**What is required**: Write each entry out again verbatim, pictures excluded.

Input data section start

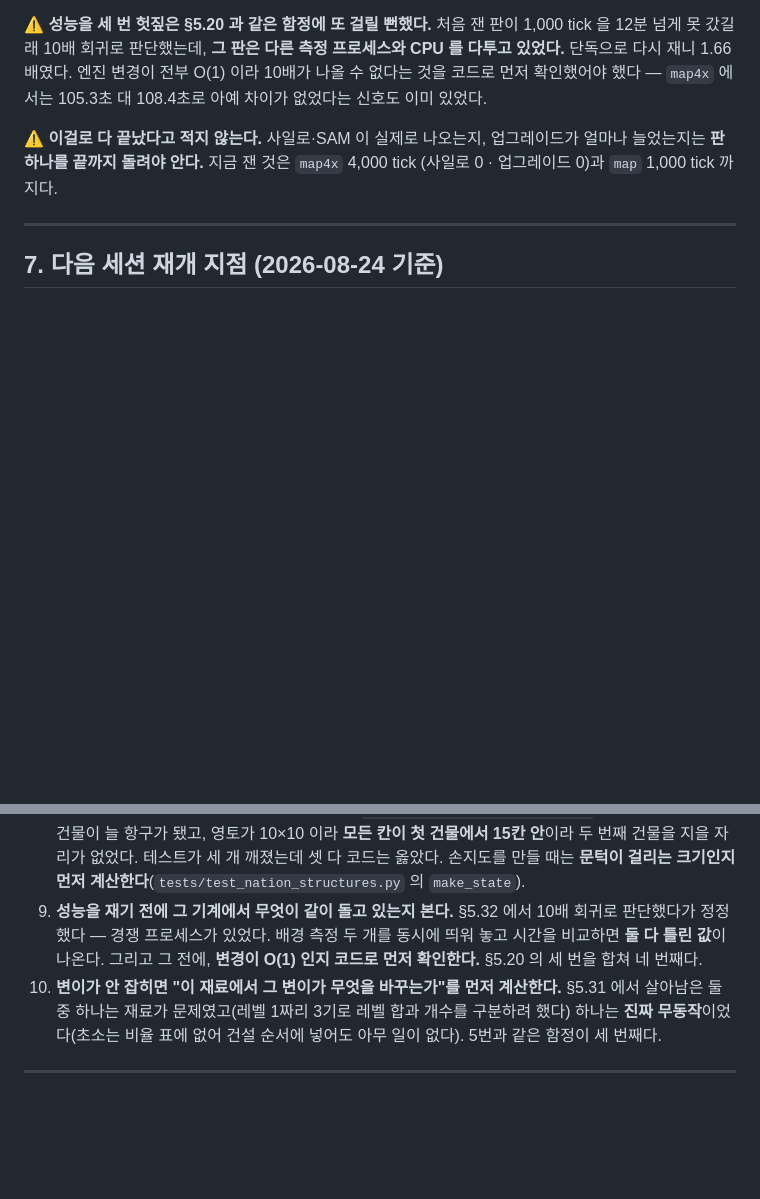
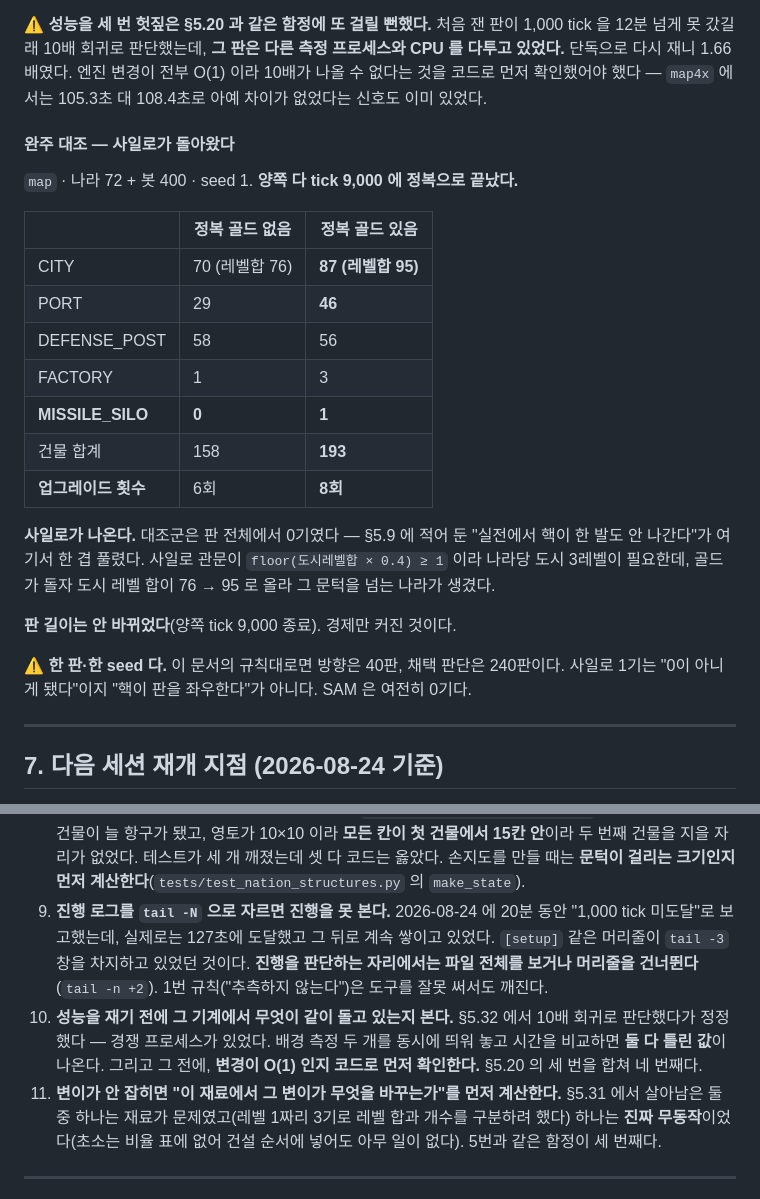
Before and after one commit to yim2412/domynion, a Markdown page: docs/openfront-port.md, 2 parts joined by grey strips. GitHub-like rendering; blank space fills up the shorter version.

Commit message:
실측: 완주 대조 — 정복 골드가 사일로를 되살렸다
map, 나라 72 + 봇 400, seed 1. 양쪽 다 tick 9,000 에 정복으로 끝났다.

                    정복 골드 없음   정복 골드 있음
  CITY               70 (레벨합 76)   87 (레벨합 95)
  PORT                     29             46
  DEFENSE_POST             58             56
  FACTORY                   1              3
  MISSILE_SILO              0              1
  건물 합계               158            193
  업그레이드 횟수           6회            8회

대조군은 판 전체에서 사일로가 0기였다. §5.9 에 적어 둔 "실전에서 핵이 한 발도
안 나간다"가 한 겹 풀렸다 — 사일로 관문이 floor(도시레벨합 x 0.4) >= 1 인데
골드가 돌자 도시 레벨 합이 76 -> 95 로 올라 문턱을 넘는 나라가 생겼다.

판 길이는 안 바뀌었다(양쪽 tick 9,000). 경제만 커졌다.

한 판·한 seed 다. 사일로 1기는 "0이 아니게 됐다"이지 "핵이 판을 좌우한다"가
아니고, SAM 은 여전히 0기다.

폴링 실수를 함정 목록에 넣었다. 20분 동안 "1,000 tick 미도달"로 보고했는데
실제로는 127초에 도달해 있었다 — `tail -3` 창을 `[setup]` 머리줄이 차지하고
있었던 것이다. 진행을 판단하는 자리에서는 머리줄을 건너뛴다(`tail -n +2`).
1번 규칙("추측하지 않는다")은 도구를 잘못 써서도 깨진다.

Co-Authored-By: Claude Opus 5 <noreply@anthropic.com>

```diff
--- a/docs/openfront-port.md
+++ b/docs/openfront-port.md
@@ -1728,9 +1728,29 @@ tick 4,000 에는 112 대 120 으로 좁혀진다. 건물이 훨씬 **일찍**
 전부 O(1) 이라 10배가 나올 수 없다는 것을 코드로 먼저 확인했어야 했다 —
 `map4x` 에서는 105.3초 대 108.4초로 아예 차이가 없었다는 신호도 이미 있었다.
 
-⚠ **이걸로 다 끝났다고 적지 않는다.** 사일로·SAM 이 실제로 나오는지, 업그레이드가
-얼마나 늘었는지는 **판 하나를 끝까지 돌려야 안다.** 지금 잰 것은 `map4x` 4,000 tick
-(사일로 0 · 업그레이드 0)과 `map` 1,000 tick 까지다.
+#### 완주 대조 — 사일로가 돌아왔다
+
+`map` · 나라 72 + 봇 400 · seed 1. **양쪽 다 tick 9,000 에 정복으로 끝났다.**
+
+| | 정복 골드 없음 | 정복 골드 있음 |
+|---|---|---|
+| CITY | 70 (레벨합 76) | **87 (레벨합 95)** |
+| PORT | 29 | **46** |
+| DEFENSE_POST | 58 | 56 |
+| FACTORY | 1 | 3 |
+| **MISSILE_SILO** | **0** | **1** |
+| 건물 합계 | 158 | **193** |
+| **업그레이드 횟수** | 6회 | **8회** |
+
+**사일로가 나온다.** 대조군은 판 전체에서 0기였다 — §5.9 에 적어 둔 "실전에서 핵이
+한 발도 안 나간다"가 여기서 한 겹 풀렸다. 사일로 관문이
+`floor(도시레벨합 × 0.4) ≥ 1` 이라 나라당 도시 3레벨이 필요한데, 골드가 돌자
+도시 레벨 합이 76 → 95 로 올라 그 문턱을 넘는 나라가 생겼다.
+
+**판 길이는 안 바뀌었다**(양쪽 tick 9,000 종료). 경제만 커진 것이다.
+
+⚠ **한 판·한 seed 다.** 이 문서의 규칙대로면 방향은 40판, 채택 판단은 240판이다.
+사일로 1기는 "0이 아니게 됐다"이지 "핵이 판을 좌우한다"가 아니다. SAM 은 여전히 0기다.
 
 ---
 
@@ -1845,11 +1865,16 @@ AI 가 밀도 문턱을 넘으면 새로 짓는 대신 올린다. 사람만 업
    10×10 이라 **모든 칸이 첫 건물에서 15칸 안**이라 두 번째 건물을 지을 자리가 없었다.
    테스트가 세 개 깨졌는데 셋 다 코드는 옳았다. 손지도를 만들 때는 **문턱이 걸리는
    크기인지 먼저 계산한다**(`tests/test_nation_structures.py` 의 `make_state`).
-9. **성능을 재기 전에 그 기계에서 무엇이 같이 돌고 있는지 본다.** §5.32 에서
+9. **진행 로그를 `tail -N` 으로 자르면 진행을 못 본다.** 2026-08-24 에 20분 동안
+   "1,000 tick 미도달"로 보고했는데, 실제로는 127초에 도달했고 그 뒤로 계속
+   쌓이고 있었다. `[setup]` 같은 머리줄이 `tail -3` 창을 차지하고 있었던 것이다.
+   **진행을 판단하는 자리에서는 파일 전체를 보거나 머리줄을 건너뛴다**
+   (`tail -n +2`). 1번 규칙("추측하지 않는다")은 도구를 잘못 써서도 깨진다.
+10. **성능을 재기 전에 그 기계에서 무엇이 같이 돌고 있는지 본다.** §5.32 에서
    10배 회귀로 판단했다가 정정했다 — 경쟁 프로세스가 있었다. 배경 측정 두 개를
    동시에 띄워 놓고 시간을 비교하면 **둘 다 틀린 값**이 나온다. 그리고 그 전에,
    **변경이 O(1) 인지 코드로 먼저 확인한다.** §5.20 의 세 번을 합쳐 네 번째다.
-10. **변이가 안 잡히면 "이 재료에서 그 변이가 무엇을 바꾸는가"를 먼저 계산한다.**
+11. **변이가 안 잡히면 "이 재료에서 그 변이가 무엇을 바꾸는가"를 먼저 계산한다.**
    §5.31 에서 살아남은 둘 중 하나는 재료가 문제였고(레벨 1짜리 3기로 레벨 합과
    개수를 구분하려 했다) 하나는 **진짜 무동작**이었다(초소는 비율 표에 없어
    건설 순서에 넣어도 아무 일이 없다). 5번과 같은 함정이 세 번째다.
```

Input data section end

**Response to this exercise**:
Before and after one commit to yim2412/domynion, a Markdown page: docs/openfront-port.md, 2 parts joined by grey strips. GitHub-like rendering; blank space fills up the shorter version.

Commit message:
실측: 완주 대조 — 정복 골드가 사일로를 되살렸다
map, 나라 72 + 봇 400, seed 1. 양쪽 다 tick 9,000 에 정복으로 끝났다.

                    정복 골드 없음   정복 골드 있음
  CITY               70 (레벨합 76)   87 (레벨합 95)
  PORT                     29             46
  DEFENSE_POST             58             56
  FACTORY                   1              3
  MISSILE_SILO              0              1
  건물 합계               158            193
  업그레이드 횟수           6회            8회

대조군은 판 전체에서 사일로가 0기였다. §5.9 에 적어 둔 "실전에서 핵이 한 발도
안 나간다"가 한 겹 풀렸다 — 사일로 관문이 floor(도시레벨합 x 0.4) >= 1 인데
골드가 돌자 도시 레벨 합이 76 -> 95 로 올라 문턱을 넘는 나라가 생겼다.

판 길이는 안 바뀌었다(양쪽 tick 9,000). 경제만 커졌다.

한 판·한 seed 다. 사일로 1기는 "0이 아니게 됐다"이지 "핵이 판을 좌우한다"가
아니고, SAM 은 여전히 0기다.

폴링 실수를 함정 목록에 넣었다. 20분 동안 "1,000 tick 미도달"로 보고했는데
실제로는 127초에 도달해 있었다 — `tail -3` 창을 `[setup]` 머리줄이 차지하고
있었던 것이다. 진행을 판단하는 자리에서는 머리줄을 건너뛴다(`tail -n +2`).
1번 규칙("추측하지 않는다")은 도구를 잘못 써서도 깨진다.

Co-Authored-By: Claude Opus 5 <noreply@anthropic.com>

```diff
--- a/docs/openfront-port.md
+++ b/docs/openfront-port.md
@@ -1728,9 +1728,29 @@ tick 4,000 에는 112 대 120 으로 좁혀진다. 건물이 훨씬 **일찍**
 전부 O(1) 이라 10배가 나올 수 없다는 것을 코드로 먼저 확인했어야 했다 —
 `map4x` 에서는 105.3초 대 108.4초로 아예 차이가 없었다는 신호도 이미 있었다.
 
-⚠ **이걸로 다 끝났다고 적지 않는다.** 사일로·SAM 이 실제로 나오는지, 업그레이드가
-얼마나 늘었는지는 **판 하나를 끝까지 돌려야 안다.** 지금 잰 것은 `map4x` 4,000 tick
-(사일로 0 · 업그레이드 0)과 `map` 1,000 tick 까지다.
+#### 완주 대조 — 사일로가 돌아왔다
+
+`map` · 나라 72 + 봇 400 · seed 1. **양쪽 다 tick 9,000 에 정복으로 끝났다.**
+
+| | 정복 골드 없음 | 정복 골드 있음 |
+|---|---|---|
+| CITY | 70 (레벨합 76) | **87 (레벨합 95)** |
+| PORT | 29 | **46** |
+| DEFENSE_POST | 58 | 56 |
+| FACTORY | 1 | 3 |
+| **MISSILE_SILO** | **0** | **1** |
+| 건물 합계 | 158 | **193** |
+| **업그레이드 횟수** | 6회 | **8회** |
+
+**사일로가 나온다.** 대조군은 판 전체에서 0기였다 — §5.9 에 적어 둔 "실전에서 핵이
+한 발도 안 나간다"가 여기서 한 겹 풀렸다. 사일로 관문이
+`floor(도시레벨합 × 0.4) ≥ 1` 이라 나라당 도시 3레벨이 필요한데, 골드가 돌자
+도시 레벨 합이 76 → 95 로 올라 그 문턱을 넘는 나라가 생겼다.
+
+**판 길이는 안 바뀌었다**(양쪽 tick 9,000 종료). 경제만 커진 것이다.
+
+⚠ **한 판·한 seed 다.** 이 문서의 규칙대로면 방향은 40판, 채택 판단은 240판이다.
+사일로 1기는 "0이 아니게 됐다"이지 "핵이 판을 좌우한다"가 아니다. SAM 은 여전히 0기다.
 
 ---
 
@@ -1845,11 +1865,16 @@ AI 가 밀도 문턱을 넘으면 새로 짓는 대신 올린다. 사람만 업
    10×10 이라 **모든 칸이 첫 건물에서 15칸 안**이라 두 번째 건물을 지을 자리가 없었다.
    테스트가 세 개 깨졌는데 셋 다 코드는 옳았다. 손지도를 만들 때는 **문턱이 걸리는
    크기인지 먼저 계산한다**(`tests/test_nation_structures.py` 의 `make_state`).
-9. **성능을 재기 전에 그 기계에서 무엇이 같이 돌고 있는지 본다.** §5.32 에서
+9. **진행 로그를 `tail -N` 으로 자르면 진행을 못 본다.** 2026-08-24 에 20분 동안
+   "1,000 tick 미도달"로 보고했는데, 실제로는 127초에 도달했고 그 뒤로 계속
+   쌓이고 있었다. `[setup]` 같은 머리줄이 `tail -3` 창을 차지하고 있었던 것이다.
+   **진행을 판단하는 자리에서는 파일 전체를 보거나 머리줄을 건너뛴다**
+   (`tail -n +2`). 1번 규칙("추측하지 않는다")은 도구를 잘못 써서도 깨진다.
+10. **성능을 재기 전에 그 기계에서 무엇이 같이 돌고 있는지 본다.** §5.32 에서
    10배 회귀로 판단했다가 정정했다 — 경쟁 프로세스가 있었다. 배경 측정 두 개를
    동시에 띄워 놓고 시간을 비교하면 **둘 다 틀린 값**이 나온다. 그리고 그 전에,
    **변경이 O(1) 인지 코드로 먼저 확인한다.** §5.20 의 세 번을 합쳐 네 번째다.
-10. **변이가 안 잡히면 "이 재료에서 그 변이가 무엇을 바꾸는가"를 먼저 계산한다.**
+11. **변이가 안 잡히면 "이 재료에서 그 변이가 무엇을 바꾸는가"를 먼저 계산한다.**
    §5.31 에서 살아남은 둘 중 하나는 재료가 문제였고(레벨 1짜리 3기로 레벨 합과
    개수를 구분하려 했다) 하나는 **진짜 무동작**이었다(초소는 비율 표에 없어
    건설 순서에 넣어도 아무 일이 없다). 5번과 같은 함정이 세 번째다.
```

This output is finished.